__WHAT TO WORK ON__:
Look over the material below and count the lines that include "memories". Give only the total.

__EXTRACTED RECORDS__:
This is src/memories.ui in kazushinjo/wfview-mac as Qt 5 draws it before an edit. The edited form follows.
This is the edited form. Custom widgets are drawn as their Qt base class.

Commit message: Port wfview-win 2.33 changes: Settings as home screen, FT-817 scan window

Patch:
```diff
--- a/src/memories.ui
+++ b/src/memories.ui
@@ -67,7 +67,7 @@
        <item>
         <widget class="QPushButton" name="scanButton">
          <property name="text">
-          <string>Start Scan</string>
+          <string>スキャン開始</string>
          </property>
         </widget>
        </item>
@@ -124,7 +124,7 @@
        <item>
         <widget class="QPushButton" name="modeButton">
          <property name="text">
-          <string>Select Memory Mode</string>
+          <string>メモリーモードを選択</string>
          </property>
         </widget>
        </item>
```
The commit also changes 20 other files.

__WRITTEN REPLY__:
3